Through the good offices of the Librarian of this House, I have been able to get a copy of the script, and it is a very queer copy. It is a copy which contains a number of obliterations. Let us take the opening as it was first of all made by the man who, I presume, was responsible for the broadcast. He says this: The General Strike of 1926 arose out of a dispute in the coal mining industry. It was a very big sympathetic strike, intended to help the coal miners who were having a dispute with the coal owners. That section of this script was obliterated. The reference to a sympathetic strike to help the miners was obliterated from the transmission. One finds time after time throughout the script these obliterations, and it seems that each obliteration from the script contained a partially sympathetic reference either to the T.U.C. or to the miners. The script starts, as indicating what was transmitted, in this way: Our story must begin in the year 1925, the year before the General Strike. In that year also there was a dispute in the coal mining industry, in fact, disputes were occurring every year between the private colliery companies who worked the mines and the miners trade unions. It is surprising to me to call that merely a dispute. If the matter had been made clear further on perhaps there might have been some justification for it, but, to describe what happened between the miners and the mine owners as a dispute in 1925 is like describing what happened between Hitler and Czechoslovakia as a dispute between Germany and Czechoslovakia. Worse is to follow. The so-called dispute is described by the voice of a coal owner saying: In the past year, that is 1924–25, the export market for coal has dropped disastrously, coal prices are falling and must fall still further. An increase in wages would be suicide. It would destroy the whole coal industry. We ask coal miners to accept lower wages. Is that what the coal owners asked for? It was not what the coal owners asked for at all. It was not merely a cut in wages, it was a cut of 13 per cent. It was not merely a cut in wages that was asked for, it was the abolition of the Miners Federation of Great Britain as the negotiating body, the non-recognition of the miners national union. They went a step further. The coal owners were also demanding something which was entirely illegal, that the miners should work an extra hour a day. There may be some excuse for all this, but it seems amazing. The thing is made worse still when another coal owner's voice is used to say: While we are in business we must make a profit. We cannot pay the present wages unless we do make a profit. In South Yorkshire the miners average wage is four pounds five, in South Wales it is four pounds two. In Northumberland the average wage is three pounds ten a week… I do not know where the script writer got that from. The B.B.C. ought to be more careful. Why did it not look at the Report of the Secretary for Mines? Instead of the Yorkshire miners having an average wage of £4 5s., it was £2 16s. The miners average wage in South Wales was not £4 2s.; it was £2 15s., and the miners average wage in Northumberland was not £3 10s.; it was £2 7s. All this could have been checked. Why was it not checked? What was the purpose of falsifying the wages which the miners of this country were receiving unless it were to put them in the position, in the historian's eyes, of being able to afford a reduction in the miserly wages that they were receiving?
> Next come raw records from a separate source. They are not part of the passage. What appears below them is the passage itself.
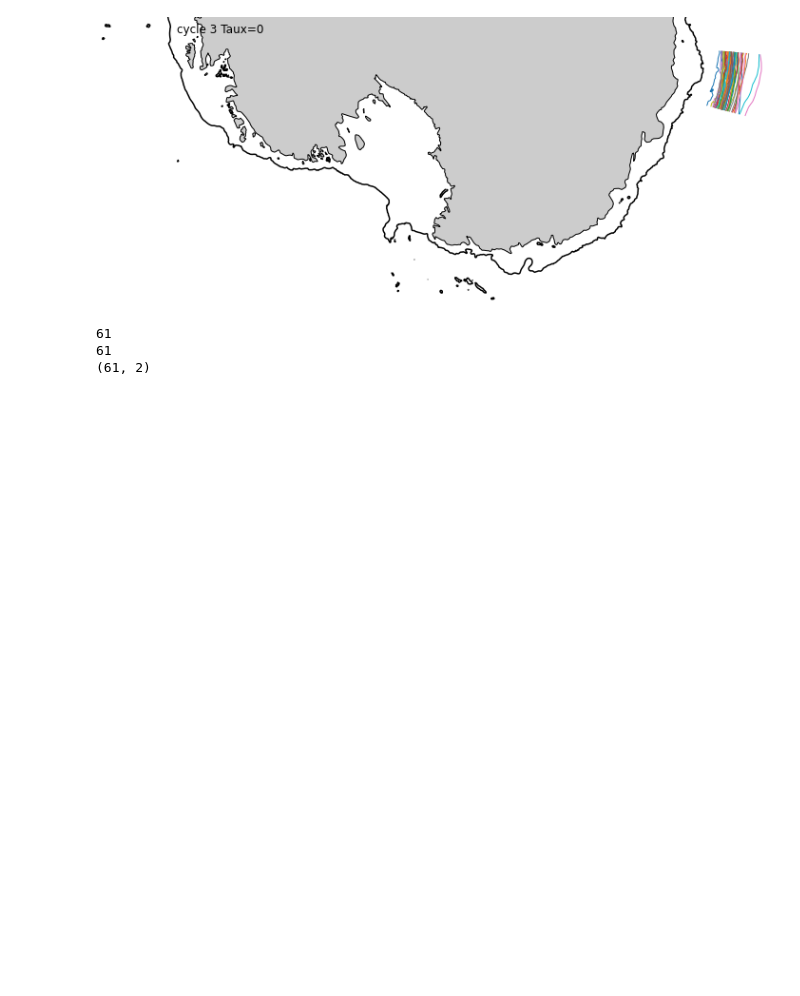
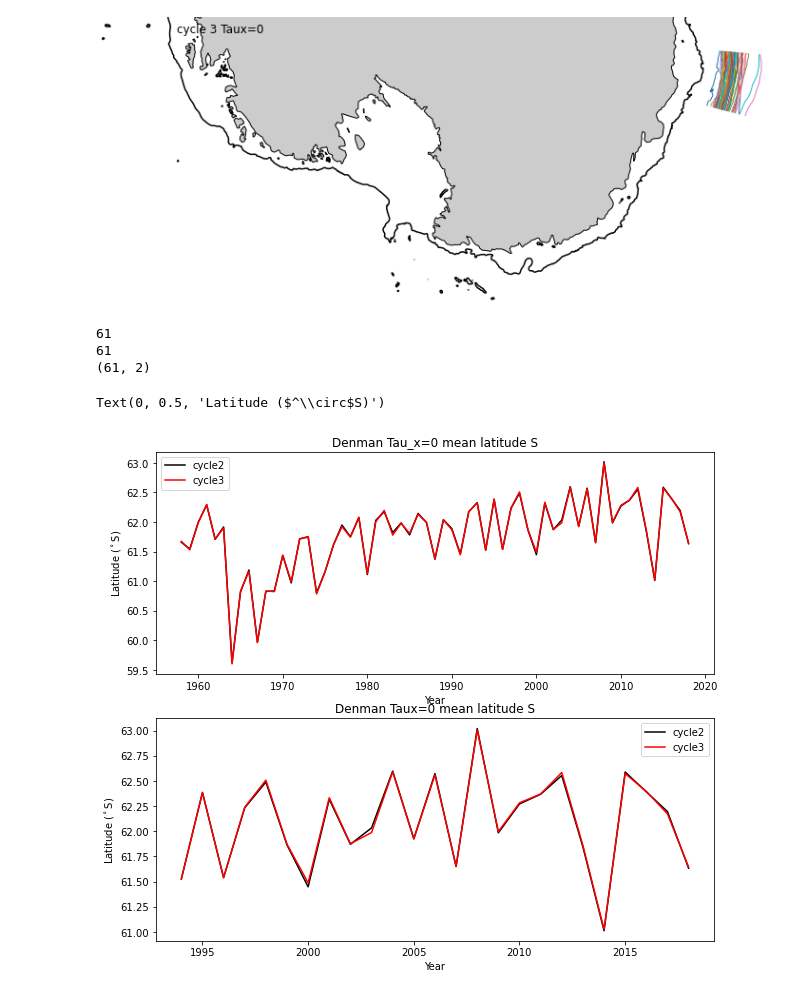
Before and after one commit to PaulSpence/Denman2024Voyage, a Jupyter notebook: notebooks/taux0pos.ipynb, the cells around one changed output. Cells and saved outputs as stored; diff of their text form; code cells hidden in the pictures; blank space fills up the shorter version.

```diff
--- a/notebooks/taux0pos.ipynb
+++ b/notebooks/taux0pos.ipynb
@@ -437,0 +458,36 @@ plt.tight_layout()
+# %%
+aa=np.load('../data/01iafTx0lines.npy')
+yrs=np.arange(1958,2019)
+
+fig = plt.figure(figsize=(10, 9))
+ax1=plt.subplot(211)
+#aa=np.nans(61,1)
+ax1.plot(yrs[:],-aa[:,0],linestyle='-',color='k',label='cycle2',linewidth=1.5)
+ax1.plot(yrs[:],-aa[:,1],linestyle='-',color='r',label='cycle3',linewidth=1.5)
+
+#ax1.plot(yrs[36:],np.zeros((24,1)),linestyle=':',color='k',linewidth=1)
+#plt.ylim((-.75,.75))
+#ax1.tick_params('y', colors='b')
+plt.title('Denman Tau_x=0 mean latitude S')
+#ax1.set_xlabel('Years')
+ax1.legend(fontsize=10)
+plt.xlabel('Year')
+plt.ylabel('Latitude ($^\circ$S)')
+
+myr=36
+ax1=plt.subplot(212)
+#aa=np.nans(61,1)
+ax1.plot(yrs[myr:],-aa[myr:,0],linestyle='-',color='k',label='cycle2',linewidth=1.5)
+ax1.plot(yrs[myr:],-aa[myr:,1],linestyle='-',color='r',label='cycle3',linewidth=1.5)
+
+#ax1.plot(yrs[36:],np.zeros((24,1)),linestyle=':',color='k',linewidth=1)
+#plt.ylim((-.75,.75))
+#ax1.tick_params('y', colors='b')
+plt.title('Denman Taux=0 mean latitude S')
+#ax1.set_xlabel('Years')
+ax1.legend(fontsize=10)
+plt.xlabel('Year')
+plt.ylabel('Latitude ($^\circ$S)')
+# %% [output]
+Text(0, 0.5, 'Latitude ($^\\circ$S)')
+[figure, added]
```
Also changed, not shown: parts of 7 cells of this notebook, 4 other files.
The narrator's voice is then brought in. He says, Thus a whole year before the General Strike the mineowners had said the miners must be content with less wages and longer hours. But the miners had very powerful and well-organised trade unions. They said, 'No,' and all the other trade unions agreed that the miners were right to say ' No,' and they told the Government that they would all strike together at the same time. But the miners were not going to strike. The miners were going to be locked out. If there were to be a national strike it could arise only if the coal owners locked out the miners. There was no attempt made at all in the script to put the facts fairly and clearly in the minds of the children who were to listen to it.

Let me continue a little further. I read that the trade unionists were prepared for a general strike and the Government were not. If anyone reads Mr. Jimmy Thomas's biography or the speech which he made in the House on the following Wednesday, they will see that Mr. Jimmy Thomas said that never in his life had he crawled so much and talked and pleaded so much in order to avoid a strike. Yet we are told in the script that the trade unions were challenging the Government; not that the mineowners were challenging the Government, but that the trade unions were challenging the Government. The truth was that the Government were not prepared to back the coal owners at that stage, and that the sparking off of a general strike could be done only by the coal owners locking out the miners.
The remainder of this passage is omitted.